|Number of Pages||:||416 pages|
|Url Type||:||Home » Download » The Oracle Year|
The Oracle Year Reviews
This book didn't read like a sci-fi book to me, and because of it being categories as sci-fi I almost didn't read it. But I'm glad I did!
What would you do if you had a dream that outlined 100+ very specific events, and you soon discover these events are coming true as time goes on...you can kind of tell the future. Would you use that information to take over the world? To make money? To become the evil overlord? To try to avoid bad things happening?
This story is such a fabulous struggle of good ...more
This book is exactly what I thought it would be - a fun and fast-paced ride that reads just like you’d think a book by a comic book writer would. It is action packed, with big plot twists and dramatic peaks and valleys, throwing together international world affairs, politics, technology (and the Dark Web), and religion. It’s an inventive take on questions about our fate versus our actions. Where the book falls short is character development. While the diverse set of characters and perspectives ...more
Well friends, I finally won a book giveaway! No, not through Goodreads, though I persist. No, I won this one at ECCC! My friend Oscar picked up a chapter sampler of Oracle Year as we went by, while I hadn't even realized we'd gone by Charles Soule because it was so packed. I saw a few aisles over that he had it, and went back to pick one up myself. Charles Soule asked if I wanted to sign up for the giveaway, and I said, "why not?"
Next morning, an email: "You've won!" I was over-the-moon, let me ...more
4 of 5 stars at The BiblioSanctum https://bibliosanctum.com/2018/04/12/...
What a fascinating novel. And to think I almost passed this one up, but every now and then I like to step out of my comfort zone to read something “outside my box”, and books like The Oracle Year make me glad that I do.
The story follows a struggling bassist named Will Dando who wakes up one morning from a dream, his head filled with 108 predictions about the future. Enlisting the help of his friend Hamza, Will proceeds to ...more
"Anything can happen, Will Dando thought. In the next five seconds, in the next five years. Anything at all."
One morning Will Dando woke up with 108 predictions ringing loudly in his mind. They were specific, and seemed to make no real sense. He wasn't even sure it was real. Except he couldn't get them out of his head. Then they started coming true.
Armed with this random knowledge, he sets up an impenetrable website calling himself The Oracle. Suddenly, Will Dando is no longer a nameless struggl ...more
If it's done well, sometimes it's okay to leave a few questions unanswered and Soule did it very well.
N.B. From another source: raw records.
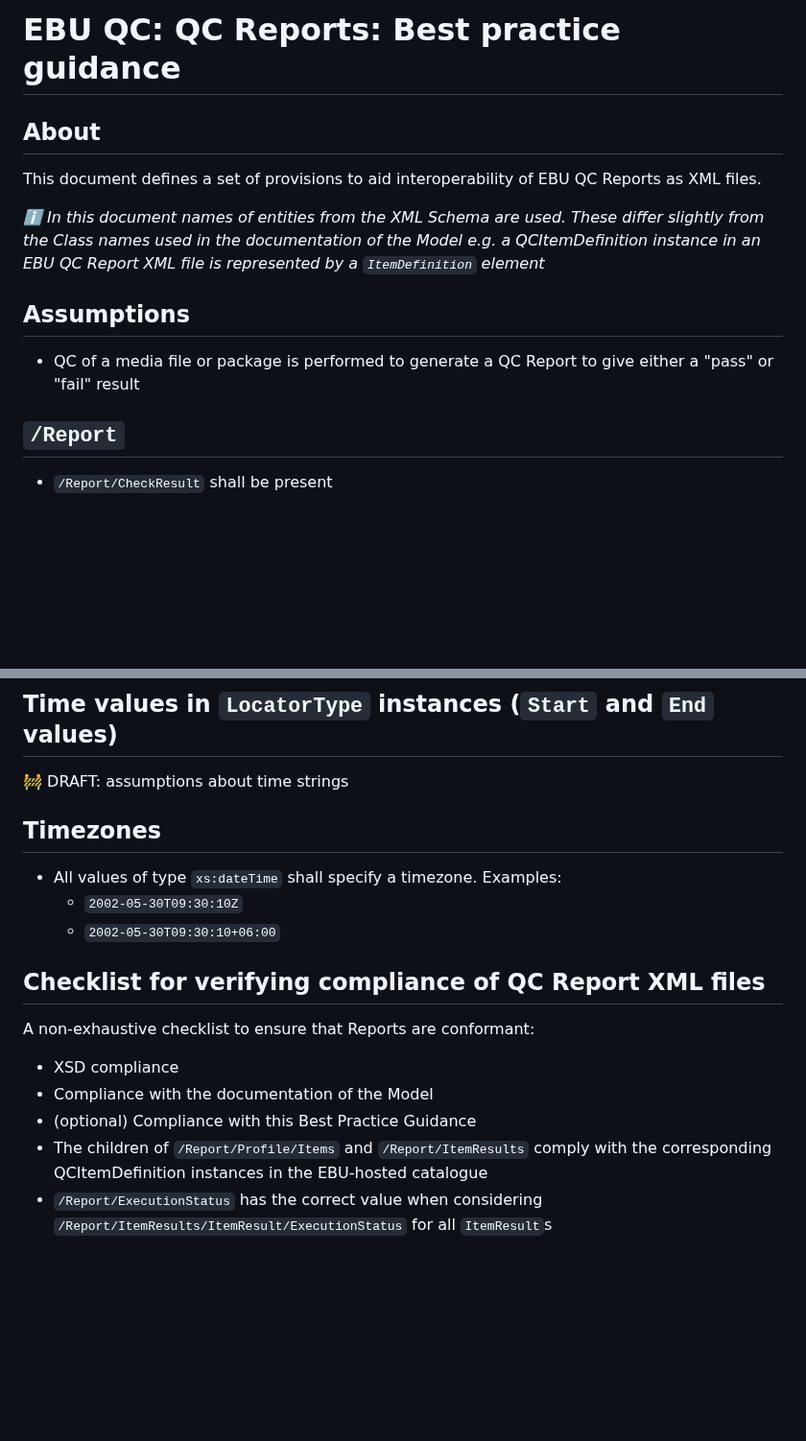
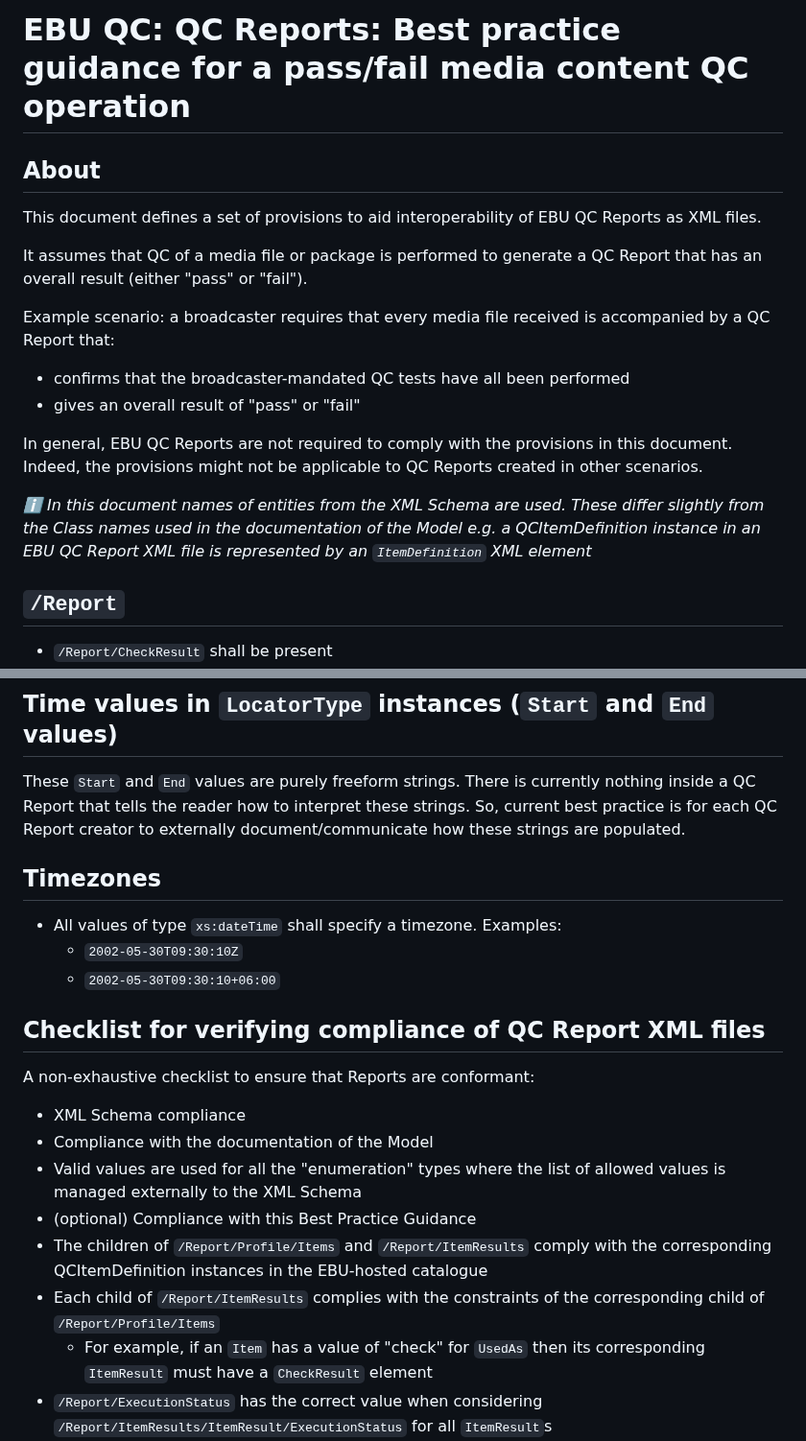
Before and after one commit to ebu/qc, a Markdown page: qc-reports/qc-reports-best-practice-guidance.md, 2 parts joined by grey strips. Shown at 96% size. Drawn GitHub-style; blank space fills up the shorter version.

Commit message:
qc-reports-best-practice-guidance.md: clarify and extend
* Add clarification re use case focused
* Add notice that time values are opaque strings currently
* Extend compliance checklist

```diff
--- a/qc-reports/qc-reports-best-practice-guidance.md
+++ b/qc-reports/qc-reports-best-practice-guidance.md
@@ -1,14 +1,19 @@
-# EBU QC: QC Reports: Best practice guidance
+# EBU QC: QC Reports: Best practice guidance for a pass/fail media content QC operation
 
 ## About
 
 This document defines a set of provisions to aid interoperability of EBU QC Reports as XML files.
 
-*ℹ️ In this document names of entities from the XML Schema are used. These differ slightly from the Class names used in the documentation of the Model e.g. a QCItemDefinition instance in an EBU QC Report XML file is represented by a `ItemDefinition` element*
+It assumes that QC of a media file or package is performed to generate a QC Report that has an overall result (either "pass" or "fail").
 
-## Assumptions
+Example scenario: a broadcaster requires that every media file received is accompanied by a QC Report that:
 
-* QC of a media file or package is performed to generate a QC Report to give either a "pass" or "fail" result
+* confirms that the broadcaster-mandated QC tests have all been performed
+* gives an overall result of "pass" or "fail"
+
+In general, EBU QC Reports are not required to comply with the provisions in this document. Indeed, the provisions might not be applicable to QC Reports created in other scenarios.
+
+*ℹ️ In this document names of entities from the XML Schema are used. These differ slightly from the Class names used in the documentation of the Model e.g. a QCItemDefinition instance in an EBU QC Report XML file is represented by an `ItemDefinition` XML element*
 
 ## `/Report`
 
@@ -36,7 +41,7 @@ This document defines a set of provisions to aid interoperability of EBU QC Repo
 
 ## Time values in `LocatorType` instances (`Start` and `End` values)
 
-🚧 DRAFT: assumptions about time strings
+These `Start` and `End` values are purely freeform strings. There is currently nothing inside a QC Report that tells the reader how to interpret these strings. So, current best practice is for each QC Report creator to externally document/communicate how these strings are populated.
 
 ## Timezones
 
@@ -47,9 +52,12 @@ This document defines a set of provisions to aid interoperability of EBU QC Repo
 ## Checklist for verifying compliance of QC Report XML files
 
 A non-exhaustive checklist to ensure that Reports are conformant:
-* XSD compliance
+* XML Schema compliance
 * Compliance with the documentation of the Model
+* Valid values are used for all the "enumeration" types where the list of allowed values is managed externally to the XML Schema
 * (optional) Compliance with this Best Practice Guidance
 * The children of `/Report/Profile/Items` and `/Report/ItemResults` comply with the corresponding QCItemDefinition instances in the EBU-hosted catalogue
+* Each child of `/Report/ItemResults` complies with the constraints of the corresponding child of `/Report/Profile/Items`
+  * For example, if an `Item` has a value of "check" for `UsedAs` then its corresponding `ItemResult` must have a `CheckResult` element
 * `/Report/ExecutionStatus` has the correct value when considering `/Report/ItemResults/ItemResult/ExecutionStatus` for all `ItemResult`s
 * `/Report/CheckResult` has the correct value when considering `/Report/ItemResults/ItemResult/CheckResult` for all `ItemResult`s
```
The "who" and the "why" were ultimately far less important than Will's journey.
And, yes, I know that tells you fuck-all about the book itself, but you can read the synopsis and anything more I could say would be inadequate in describing it. If you enjoyed Dark Matter or All Our Wrong Todays or are a fan of Mr. Soule's comics work, you'll probably enjoy this book. It starts out as one thing, but ...more
Thanks to Harper Perennial for sending me a copy in exchange for a review!
After reading Middlemarch (and being blown away, oh my goodness it was so GOOD), I decided to read something that was the complete opposite. On that count, this book delivered! This is a fast paced, snappy speculative fiction thriller. An average New Yorker wakes up with precisely 108 predictions about the future. He does what any of us might do: test to see if they're real, try to change the bad ones, set up super secure ...more
Following much the same style as Michael Crichton, Blake Crouch, and Noah Hawley, Soule keeps readers flipping pages and searching for answers long after they (or maybe just me) should go to sleep.
Based on the premise that a man, struggling musician Will Dando, receives 108 future predictions—some mundane and some world-altering—The Oracle is created. After receiving the predictions and realizing they’re true, they actually happen, Will sets up the Site to share the predictions with the world. ...more